Andy Bennett's Blog - Day One

Here’s a rare opportunity to really get inside the mind of a top matchman. Former Kamasan Matchman of the Year, Andy Bennett gives up a blow-by-blow account of his time at the recent five-day Lindholme Festival. You’ll be able to see how each day went as we post his blog up each day this week. Here’s day one…

Day One
Bonsai Peg 70

I love fishing these festivals up here at Lindholme, the fishing is awesome and the banter between the lads is great too, with a nice relaxed atmosphere. However, don’t be mistaken, everybody is trying their hardest to beat you and win, so you have to be on the ball every single day.
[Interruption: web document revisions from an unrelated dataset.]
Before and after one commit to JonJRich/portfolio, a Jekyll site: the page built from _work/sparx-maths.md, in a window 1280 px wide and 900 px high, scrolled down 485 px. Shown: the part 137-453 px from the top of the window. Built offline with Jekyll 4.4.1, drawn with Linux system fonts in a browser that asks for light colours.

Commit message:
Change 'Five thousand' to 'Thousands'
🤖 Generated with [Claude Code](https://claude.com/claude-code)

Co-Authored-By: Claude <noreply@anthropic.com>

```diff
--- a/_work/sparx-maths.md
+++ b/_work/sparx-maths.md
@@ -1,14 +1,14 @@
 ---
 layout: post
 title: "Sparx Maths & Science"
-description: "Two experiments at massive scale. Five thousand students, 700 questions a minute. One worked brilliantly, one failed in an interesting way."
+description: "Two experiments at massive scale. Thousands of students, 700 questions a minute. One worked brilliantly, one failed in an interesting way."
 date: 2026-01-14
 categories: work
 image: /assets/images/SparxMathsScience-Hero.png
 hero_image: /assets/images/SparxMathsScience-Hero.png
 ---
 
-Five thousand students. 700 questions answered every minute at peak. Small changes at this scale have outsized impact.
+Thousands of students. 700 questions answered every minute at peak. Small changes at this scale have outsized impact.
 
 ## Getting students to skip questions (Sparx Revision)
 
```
It’s always nice to get off to a good start in any match, especially in a festival, so when peg 70 stuck to my hand I was over the moon, as this is probably the most consistent peg on the whole complex. It sits on the point of a bend, giving you so much room and so many options. The problem with this though, is if you’re not a venue regular too many options can lead to you chasing fish everywhere. So, after a quick chat with my mate Les Marshall, I decided on a positive approach of one method rod cast to the left-hand point. Keeping my options open, I also set up one shallow rig to fish the point of the right-hand island. You can’t reach across to the island here, as it’s a 16-metre pole limit and being 3ft deep at 16m on the deck, it makes it hard to have an effective presentation. So, I decided to fish a flick rig with an extra 4ft of line to flick the rig up the side of the island. Les had taken 230lb a few weeks previously on this method, so I felt that’s all I would need to do all day to catch a big weight. How wrong I was!
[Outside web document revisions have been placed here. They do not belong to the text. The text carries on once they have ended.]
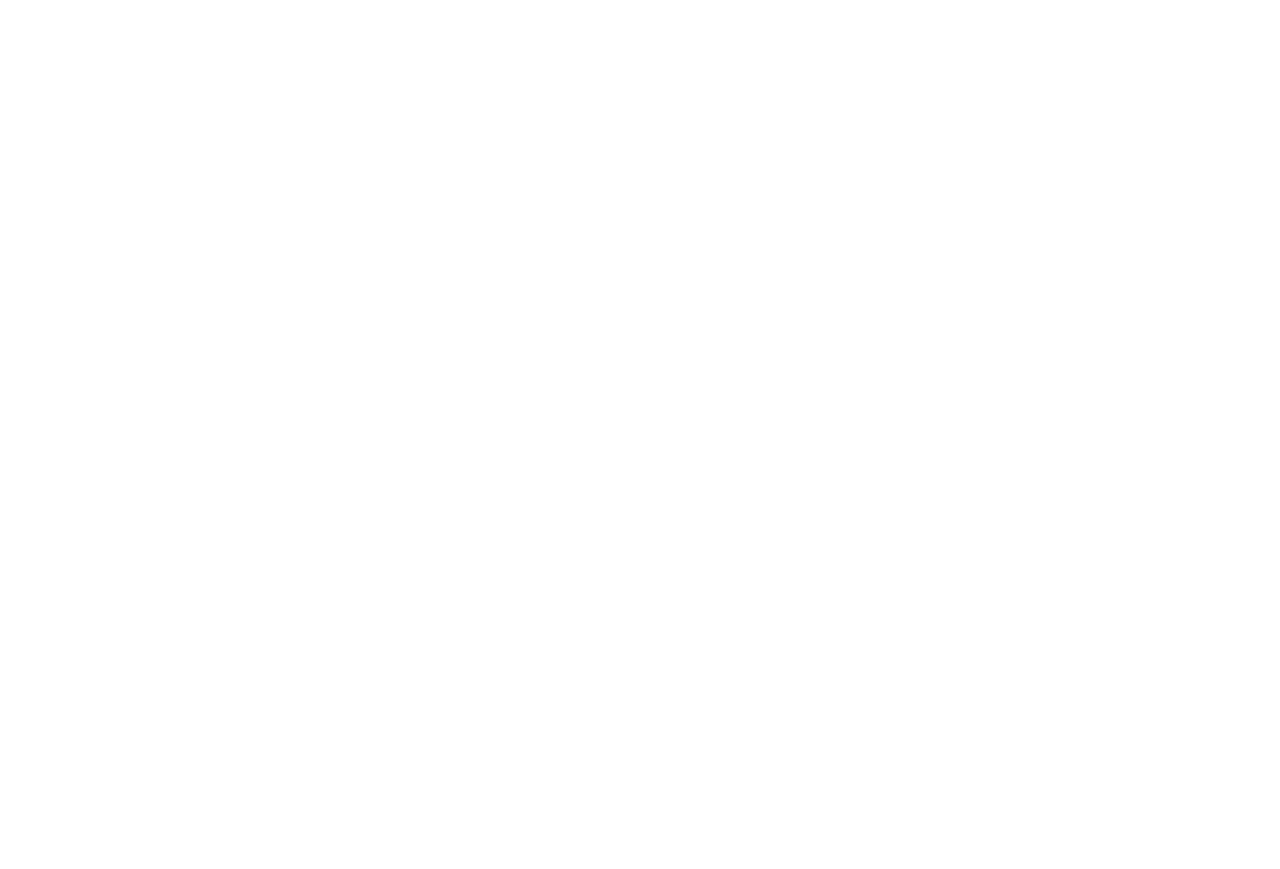
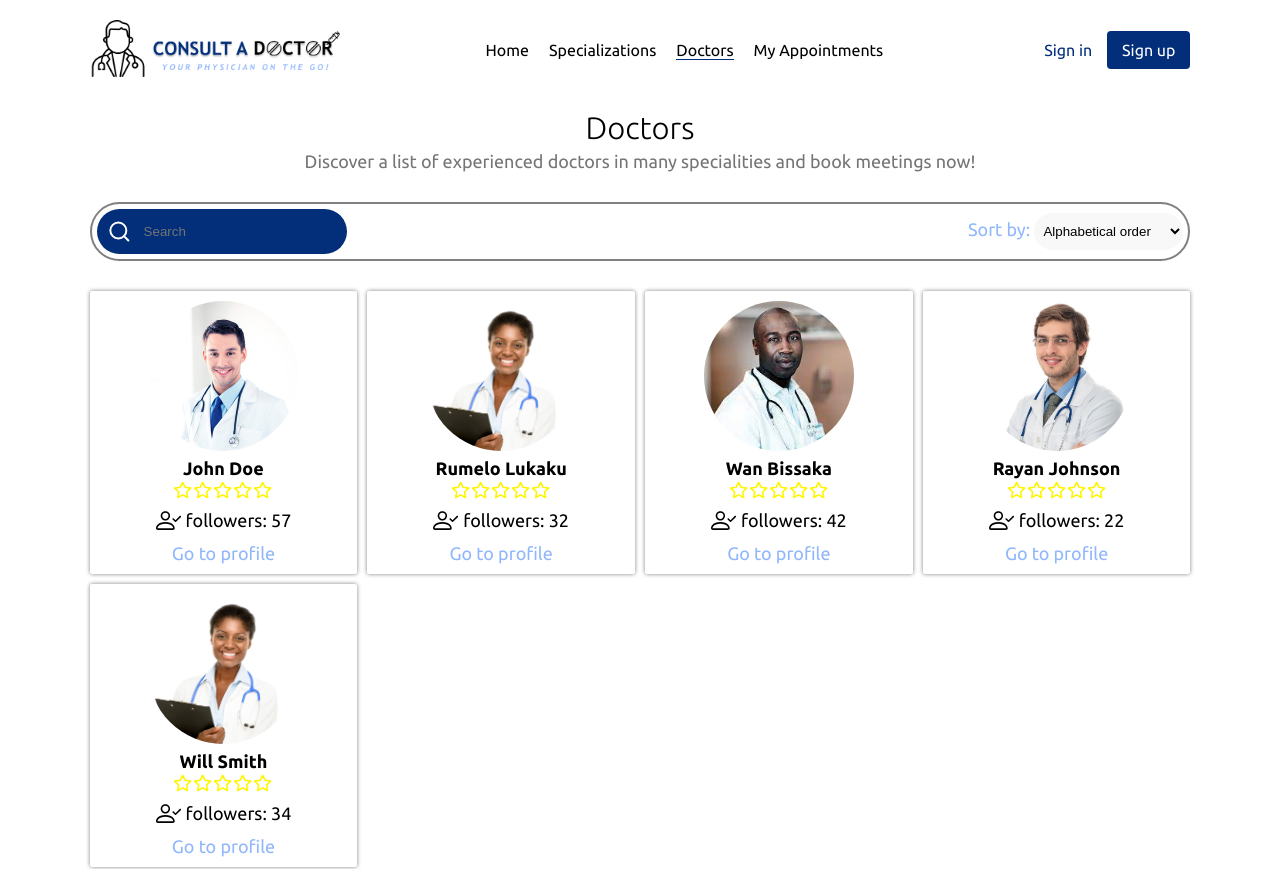
Before and after one commit to abedulaziz/Consult-a-doctor, a React (Create React App) app in the folder consult-a-doctor_frontend/: page /doctor/accounts in a window 1280 px wide. Before the commit this address had no page. Shown: the top 869 px of the page. Before the commit the page ends 800 px from the top, so only its background shows below. Built offline with nearby package versions, Linux system fonts and the light colour scheme.

Commit message:
Frontend: implementing doctorCard layout and doctors page components with styling

```diff
--- a/consult-a-doctor_frontend/src/App.css
+++ b/consult-a-doctor_frontend/src/App.css
@@ -28,6 +28,10 @@
   margin: auto;
 }
 
+main {
+  margin-bottom: 20px;
+}
+
 h1, h3, h4, h5, h6, p {
   margin: 0;
   padding: 0;
@@ -44,6 +48,10 @@
 ul {
   list-style-type: none;
   padding: 0;
+}
+
+a {
+  text-decoration: none;
 }
 
 /* ------------------------------------------------ */
@@ -466,17 +474,17 @@
   text-align: center;
 }
 
-.specs .spec_content .heading {
+.specs .spec_content .heading, .doctors .doctors_content .heading {
   margin-bottom: 30px;
 }
 
-.specs .spec_content .heading h2 {
+.specs .spec_content .heading h2, .doctors .doctors_content .heading h2 {
   margin:10px 0 5px;
   font-size: 31px;
   font-weight: 300;
 }
 
-.specs .spec_content .heading p {
+.specs .spec_content .heading p, .doctors .doctors_content .heading p{
   color: var(--grayish-text-color);
 }
 
@@ -551,6 +559,120 @@
 /* ------------------------------------------------ */
 
 /* ------------------------------------------------ */
+/* ----------------- start doctors ----------------- */
+/* ------------------------------------------------ */
+
+.doctors {
+  padding-top: 100px;
+  text-align: center;
+}
+
+.doctors .doctors_content .search-panel {
+  display: flex;
+  justify-content: space-between;
+  padding: 5px;
+  border: 2px solid gray;
+  border-radius: 50px;
+  align-items: center;
+  margin-bottom: 30px;
+}
+
+.doctors .doctors_content .search-panel .search-box {
+  background-color: var(--main-theme-color);
+  border-radius: 50px;
+  overflow: hidden;
+  padding: 10px 5px 10px 10px;
+  display: flex;
+  gap: 10px;
+}
+
+.doctors .doctors_content .search-panel .search-box svg {
+  color: white;
+}
+
+.doctors .doctors_content .search-panel .search-box input{
+  border: none;
+  color: var(--light-text-color);
+  width: 200px;
+  background-color: inherit;
+  outline: none;
+}
+
+.doctors .doctors_content .search-panel .sorting label {
+  color: var(--second-theme-color);
+}
+
+.doctors .doctors_content .search-panel .sorting select{
+  background-color: inherit;
+  border: none;
+  background-color: var(--grayish-background-color);
+  border-radius: 50px;
+  padding: 10px 5px;
+}
+
+.doctors .doctors_content .doctor-cards {
+  display: flex;
+  gap: 10px;
+  flex-wrap: wrap;
+}
+
+.doctors .doctors_content .doctor-cards .card {
+  flex-basis: calc(25% - (30px / 4));
+  background-color: var(--light-text-color);
+  box-shadow: 0 0 4px gray;
+  border-radius: 2px;
+  padding: 10px;
+  text-align: center;
+}
+
+.doctors .doctors_content .doctor-cards .card .img_wrapper {
+  border-radius: 50%;
+  overflow: hidden;
+  width: 150px;
+  height: 150px;
+  margin: 0 auto
+}
+
+.doctors .doctors_content .doctor-cards .card .img_wrapper img {
+  width: 100%;
+  object-fit: cover;
+  height: 100%;
+  object-position: 50% top;
+}
+
+.doctors .doctors_content .doctor-cards .card .doctor-info .fullname {
+  margin-top: 7px;
+}
+
+.doctors .doctors_content .doctor-cards .card .doctor-info .rate svg {
+  width: 20px;
+}
+
+.doctors .doctors_content .doctor-cards .card .doctor-info .followers {
+  display: flex;
+  justify-content: center;
+  align-items: center;
+  gap: 5px;
+}
+
+.doctors .doctors_content .doctor-cards .card .doctor-info .followers svg{
+  width: 25px;
+  height: 25px;
+}
+
+.doctors .doctors_content .doctor-cards .card .doctor-info .profile_link {
+  margin-top: 10px;
+}
+
+.doctors .doctors_content .doctor-cards .card .doctor-info .profile_link a {
+  color: var(--second-theme-color);
+}
+
+/* ------------------------------------------------ */
+/* ----------------- end doctors ----------------- */
+/* ------------------------------------------------ */
+
+/* ------------------------------------------------ */
 /* ----------------- start footer ----------------- */
 /* ------------------------------------------------ */
 
--- a/consult-a-doctor_frontend/src/App.js
+++ b/consult-a-doctor_frontend/src/App.js
@@ -4,6 +4,7 @@
 // page components
 import Home from './page-components/home';
 import Specializations from './page-components/specializations';
+import Doctors from './page-components/doctors';
 
 import './App.css';
 
@@ -14,8 +15,8 @@
         <Routes>
           <Route path='/' element={<Home />}></Route>
           <Route path='/doctor/specializations' element={<Specializations />}></Route>
-          {/* <Route path='/doctors' element={<Doctors />}></Route>
-          <Route path='/profile' element={<Profile />}></Route>
+          <Route path='/doctor/accounts' element={<Doctors />}></Route>
+          {/* <Route path='/profile' element={<Profile />}></Route>
 
           <Route path='/sign-in' element={<SignIn />}></Route>
           <Route path='/sign-up' element={<SignUp />}></Route>  */}
--- /dev/null
+++ b/consult-a-doctor_frontend/src/layout-components/doctorCard.jsx
@@ -0,0 +1,40 @@
+import React from 'react'
+
+import {Link} from 'react-router-dom';
+
+// icons
+import {ReactComponent as Star} from '../assets/icons/star.svg';
+import {ReactComponent as PersonCheck} from '../assets/icons/PersonCheck.svg';
+
+const DoctorCard = ({profile_pic, fullname, followers}) => {
+  return (
+    <div className='card'>
+
+      <div className="img_wrapper">
+        <img src={ profile_pic } />
+      </div>
+
+      <div className="doctor-info">
+        <h4 className="fullname">{ fullname }</h4>
+        <div className="rate">
+          <Star />
+          <Star />
+          <Star />
+          <Star />
+          <Star />
+        </div>
+        <div className="followers">
+          <PersonCheck />
+          followers: { followers }
+        </div>
+
+        <div className="profile_link">
+          <Link to="/profile">Go to profile</Link>
+        </div>
+      </div>
+
+    </div>
+  )
+}
+
+export default DoctorCard
--- /dev/null
+++ b/consult-a-doctor_frontend/src/page-components/doctors.jsx
@@ -0,0 +1,69 @@
+import React from 'react'
+
+// layout components
+import Header from '../layout-components/header';
+import Footer from '../layout-components/footer';
+import DoctorCard from '../layout-components/doctorCard';
+
+// profile pics
+import Doctor1 from '../assets/backgrounds/doctor1.jpg';
+import Doctor2 from '../assets/backgrounds/doctor2.jpg';
+import Doctor3 from '../assets/backgrounds/doctor3.jpg';
+import Doctor4 from '../assets/backgrounds/doctor4.jpg';
+
+
+// icons
+import {ReactComponent as SearchIcon} from '../assets/icons/search.svg';
+
+const Doctors = () => {
+  return (
+    <>
+      <Header />
+
+      <main>
+
+        <div className="doctors">
+          <div className="container">
+            <div className="doctors_content">
+
+              <div className="heading">
+                <h2>Doctors</h2>
+                <p>Discover a list of experienced doctors in many specialities and book meetings now!</p>
+              </div>
+
+              <div className="search-panel">
+                <div className="search-box">
+                  <SearchIcon />
+                  <input type="text" placeholder='Search' />
+                </div>
+
+                <div className="sorting">
+                  <label htmlFor="sortDoctors">Sort by: </label>
+                  <select name="sorting" id="sortDoctors">
+                    <option value="alphabetically">Alphabetical order</option>
+                    <option value="rating">Rate</option>
+                    <option value="rating">Number of followers</option>
+                  </select>
+                </div>
+              </div>
+
+              <div className="doctor-cards">
+                <DoctorCard profile_pic={Doctor1} fullname="John Doe" followers="57" />
+                <DoctorCard profile_pic={Doctor2} fullname="Rumelo Lukaku" followers="32" />
+                <DoctorCard profile_pic={Doctor3} fullname="Wan Bissaka" followers="42" />
+                <DoctorCard profile_pic={Doctor4} fullname="Rayan Johnson" followers="22" />
+                <DoctorCard profile_pic={Doctor2} fullname="Will Smith" followers="34" />
+              </div>
+
+            </div>
+          </div>
+        </div>
+
+      </main>
+
+      <Footer />
+    </>
+  )
+}
+
+export default Doctors
```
I started the match on the method feeder, casting tight to the left-hand island with micro pellets squeezed as tight as possible around a 24g Guru inline feeder. This was attached to four inches of 0.22mm N-Gauge, tied to a size-14 QM1 and a banded 6mm pellet on the banded hair rig. The first three chucks resulted in three carp around the 2lb mark; as soon as the feeder hit the bottom it went round. I was starting to think this peg really was as solid as they said! All the time I was feeding the right-hand island with 6mm pellet, trying to get the fish used to the noise of the bait going in. Fourth cast on the feeder and nothing happened, no liners or anything, which was a surprise from the great start I had. Not to worry, I felt that if I continued recasting they would be there at some point. After another fruitless 12 to 15 casts and no further fish I knew that something wasn’t right.

It was a flat-calm day with no ripple and bright sunshine, not ideal conditions really when you’re putting a method feeder on their heads! Forty minutes in, I decided to have a look on the pole earlier than I had originally planned; I just felt the method was a waste of time, as in the previous festival I’d caught 204lb on the next peg. I had fish on the method for three or four hours that day but it was blowing a gale too, so always think about the conditions you’re faced with on each day.
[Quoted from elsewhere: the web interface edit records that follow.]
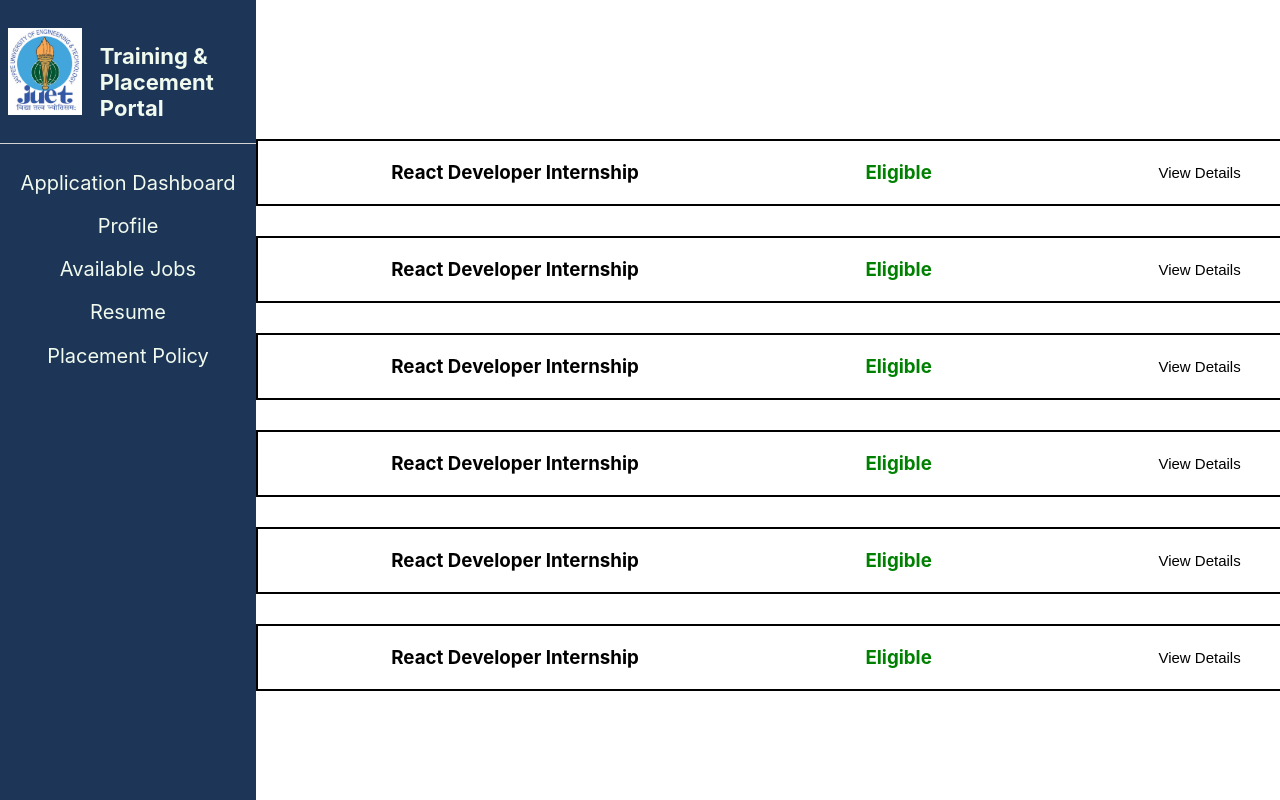
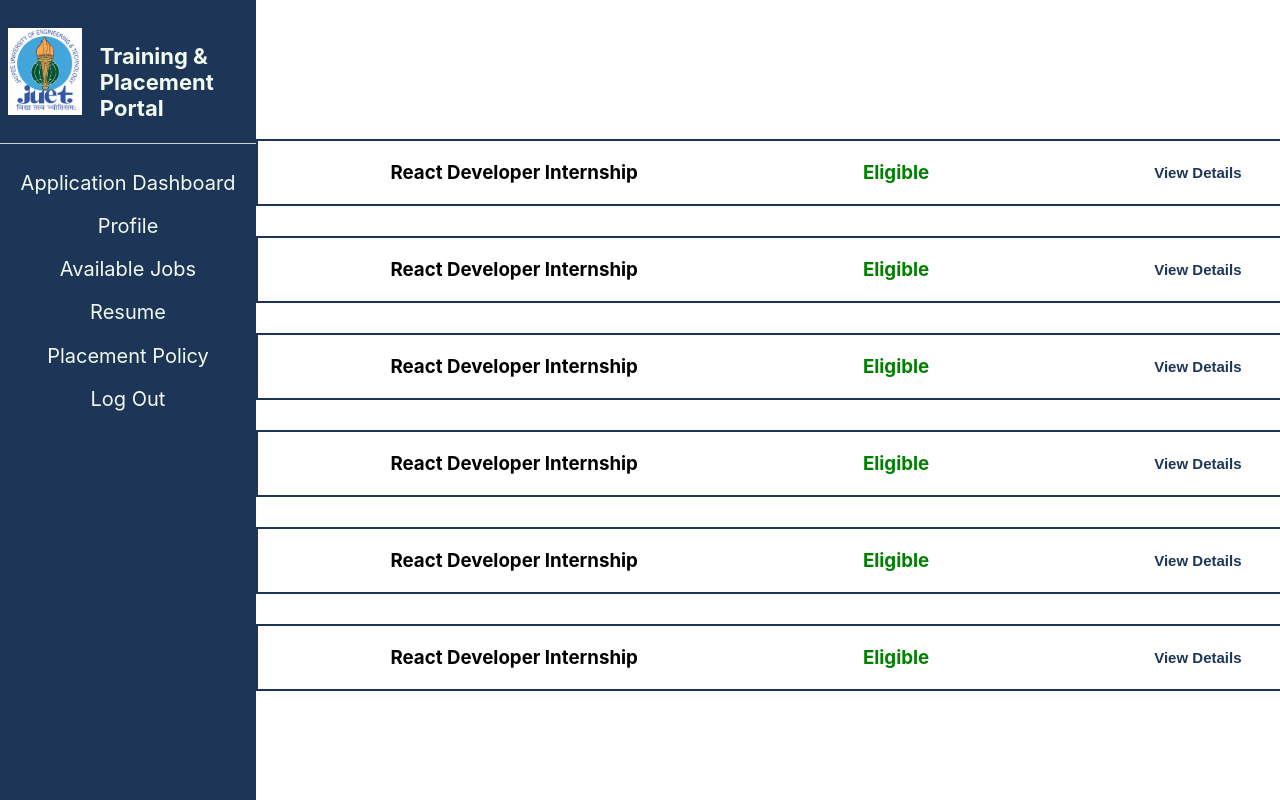
Before and after one commit to 2ybaryl/TnP_Portal_Frontend, a React (Create React App) app: page /jobs in a window 1280 px wide. Shown: the top 800 px of the page. Built offline with nearby package versions, Linux system fonts and the light colour scheme.

Commit message:
changes in css

```diff
--- a/src/components/commons/SideNav.js
+++ b/src/components/commons/SideNav.js
@@ -23,6 +23,7 @@ class SideNav extends React.Component {
                         <li> <Link to="/jobs">Available Jobs</Link></li>
                         <li> <Link to="/resume">Resume</Link></li>
                         <li> <Link to="/policy">Placement Policy</Link></li>
+                        <li> <Link to="/">Log Out</Link></li>
                     </ul>
                 </div>
             </section>
--- a/src/components/stylesheets/AvailableJobs.css
+++ b/src/components/stylesheets/AvailableJobs.css
@@ -16,22 +16,28 @@
     flex-direction: row;
     justify-content: space-around;
     width: 140vh;
-    border: 2px solid black;
+    border: 2px solid #1d3557;
     height: 10%;
     padding: 20px;
     margin-top: 30px;
+    font-weight: 300;
 }
 
 .Job-status{
     color: green;
 }
 .hidden{
-    border: 2px solid black;
+    border: 2px solid #1d3557;
     border-top: none;
+    padding: 10px;
+    font-size: 17px;
+    color:#1d3557;
 }
 .showDetails{
+    color: #1d3557;
     background-color: white;
     border: none;
     cursor: pointer;
     font-size: 15px;
+    font-weight: 700;
 }
```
Back to the match. First drop on my flick rig to the island and the elastic shot out as the rig hit the water, game on! I thought they were just scared of the noise of the method and this more delicate presentation would hopefully be the key. The rig of choice was 0.17mm N-Gauge to a 4" hook link of 0.13mm N-Gauge. The hook was the awesome new LWG in a 16, which I now use for 90% of all my commercial fishing with a banded hair rig and a 6mm pellet. After a run of six or seven fish, I was on around 10 fish after an hour, not bagging but steady enough with around 25lb in the net. I felt 150lb to 180lb would be needed to win the section, so I needed to start catching a bit quicker. To cut a long story short, it was a real struggle all day until the last half hour when I had around 30lb of decent 3lb to 5lb fish.

I switched between the flick rig and method feeder but it just wasn’t right. My bold approach of feeding just two lines wasn’t enough on the day. In hindsight, I should have had back-up lines set up. Even on the flyers sometimes you can be too positive, but that’s how I fish and that’s how I’ve won so many of my matches over the years. As the scales arrived I had around 50 fish so when 106lb was winning the section I knew it would be close. I put 110lb on the scales, which was enough to take the section. I was very lucky as I definitely didn’t do the peg justice that day! However, it was the perfect start to the week. Andy Middleton won the match with 153lb off peg 35, so well done mate.